He could toy with opponents and manipulate the ball with a level of skill that few players of his time possessed. The fact that he did so when black players were routinely racially abused from his terraces made him, for me, an even bigger hero.
Sadly, John Barnes has been much less successful in other aspects of his life. He has, for example, shown a complete lack of financial acumen. Two weeks ago, HM Revenue & Customs applied for his bankruptcy. Barnes had “a history of non-compliance”, the court was told, and owed £238,425.
John Barnes is about the last person you would expect to be in this situation. When he signed for Liverpool in 1987, he became the highest-paid footballer in Britain — the first to be paid £10,000 a week. Even now he earns £200,000 a year as a club ambassador and up to £5,000 for an after-dinner speech.
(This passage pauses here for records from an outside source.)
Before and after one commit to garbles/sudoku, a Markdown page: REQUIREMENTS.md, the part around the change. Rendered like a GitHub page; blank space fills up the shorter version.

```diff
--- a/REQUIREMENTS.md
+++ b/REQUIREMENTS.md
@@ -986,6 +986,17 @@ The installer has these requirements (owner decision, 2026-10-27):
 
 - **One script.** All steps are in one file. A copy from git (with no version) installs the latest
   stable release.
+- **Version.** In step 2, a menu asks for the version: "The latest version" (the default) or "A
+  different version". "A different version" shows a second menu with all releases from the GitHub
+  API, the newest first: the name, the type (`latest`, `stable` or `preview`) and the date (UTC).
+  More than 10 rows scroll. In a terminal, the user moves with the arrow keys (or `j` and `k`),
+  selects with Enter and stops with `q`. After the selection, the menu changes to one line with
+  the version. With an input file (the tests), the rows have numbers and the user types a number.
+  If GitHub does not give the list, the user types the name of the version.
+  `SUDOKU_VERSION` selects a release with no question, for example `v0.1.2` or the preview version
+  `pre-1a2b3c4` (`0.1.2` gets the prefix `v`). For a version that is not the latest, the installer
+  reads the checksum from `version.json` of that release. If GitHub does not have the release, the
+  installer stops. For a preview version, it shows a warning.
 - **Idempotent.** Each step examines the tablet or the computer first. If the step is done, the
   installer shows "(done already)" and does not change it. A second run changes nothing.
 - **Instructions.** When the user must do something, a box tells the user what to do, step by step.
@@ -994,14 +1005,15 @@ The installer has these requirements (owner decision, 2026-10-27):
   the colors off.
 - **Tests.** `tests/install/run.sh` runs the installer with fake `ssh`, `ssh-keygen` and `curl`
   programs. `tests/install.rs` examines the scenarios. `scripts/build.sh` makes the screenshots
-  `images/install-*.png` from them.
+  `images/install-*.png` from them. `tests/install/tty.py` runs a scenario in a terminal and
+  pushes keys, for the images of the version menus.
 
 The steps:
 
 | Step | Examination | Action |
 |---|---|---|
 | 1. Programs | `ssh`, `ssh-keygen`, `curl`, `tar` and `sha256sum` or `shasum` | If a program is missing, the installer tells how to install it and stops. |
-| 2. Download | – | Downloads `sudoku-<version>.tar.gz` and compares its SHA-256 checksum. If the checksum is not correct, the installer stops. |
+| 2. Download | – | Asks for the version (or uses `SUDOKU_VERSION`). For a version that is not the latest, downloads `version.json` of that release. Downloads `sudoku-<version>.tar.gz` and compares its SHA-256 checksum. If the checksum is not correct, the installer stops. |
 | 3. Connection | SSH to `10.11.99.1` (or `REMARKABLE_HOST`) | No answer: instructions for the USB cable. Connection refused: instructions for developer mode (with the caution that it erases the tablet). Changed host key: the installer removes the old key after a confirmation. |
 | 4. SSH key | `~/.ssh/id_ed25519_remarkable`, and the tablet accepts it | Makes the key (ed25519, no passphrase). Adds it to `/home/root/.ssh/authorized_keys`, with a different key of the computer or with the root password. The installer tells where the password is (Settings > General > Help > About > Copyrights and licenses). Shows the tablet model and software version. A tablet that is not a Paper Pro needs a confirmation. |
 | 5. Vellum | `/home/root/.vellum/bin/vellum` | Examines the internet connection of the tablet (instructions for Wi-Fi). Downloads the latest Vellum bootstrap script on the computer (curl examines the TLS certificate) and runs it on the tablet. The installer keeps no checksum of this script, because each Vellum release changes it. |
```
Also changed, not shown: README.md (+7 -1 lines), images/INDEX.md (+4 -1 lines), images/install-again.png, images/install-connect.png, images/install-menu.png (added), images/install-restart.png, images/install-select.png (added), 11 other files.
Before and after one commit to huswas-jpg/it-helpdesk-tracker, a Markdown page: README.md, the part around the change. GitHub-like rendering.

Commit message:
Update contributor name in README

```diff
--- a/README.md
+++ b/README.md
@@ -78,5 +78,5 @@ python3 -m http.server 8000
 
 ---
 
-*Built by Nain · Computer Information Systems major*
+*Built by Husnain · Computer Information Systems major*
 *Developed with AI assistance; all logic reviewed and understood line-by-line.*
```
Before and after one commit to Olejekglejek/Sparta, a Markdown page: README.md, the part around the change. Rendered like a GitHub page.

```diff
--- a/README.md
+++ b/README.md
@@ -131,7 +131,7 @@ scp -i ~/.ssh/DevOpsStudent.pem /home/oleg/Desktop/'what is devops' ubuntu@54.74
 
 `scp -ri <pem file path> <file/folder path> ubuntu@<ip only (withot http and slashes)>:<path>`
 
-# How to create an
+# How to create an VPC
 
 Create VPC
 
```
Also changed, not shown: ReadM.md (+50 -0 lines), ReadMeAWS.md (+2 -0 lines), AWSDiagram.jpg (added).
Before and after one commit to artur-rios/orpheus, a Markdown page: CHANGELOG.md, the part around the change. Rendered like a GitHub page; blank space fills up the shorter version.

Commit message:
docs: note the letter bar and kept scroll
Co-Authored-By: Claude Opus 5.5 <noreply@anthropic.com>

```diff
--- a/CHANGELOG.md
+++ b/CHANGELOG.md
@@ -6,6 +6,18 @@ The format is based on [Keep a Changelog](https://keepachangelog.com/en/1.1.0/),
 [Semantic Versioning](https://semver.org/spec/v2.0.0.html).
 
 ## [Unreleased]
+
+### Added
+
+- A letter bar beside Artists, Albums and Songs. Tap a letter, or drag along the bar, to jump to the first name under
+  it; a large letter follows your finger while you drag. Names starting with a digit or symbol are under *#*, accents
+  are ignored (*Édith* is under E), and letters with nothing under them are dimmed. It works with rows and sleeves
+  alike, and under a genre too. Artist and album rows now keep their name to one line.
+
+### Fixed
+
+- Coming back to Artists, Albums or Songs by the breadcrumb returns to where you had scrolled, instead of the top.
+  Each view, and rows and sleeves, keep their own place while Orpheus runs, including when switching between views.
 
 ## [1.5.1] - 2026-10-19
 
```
But having huge earning power doesn’t make you immune to going broke. it’s actually remarkably common for sports stars to run out of money. Mike Tyson and Boris Becker, who hit the heights around the same time as Barnes, are just two of the more notable examples.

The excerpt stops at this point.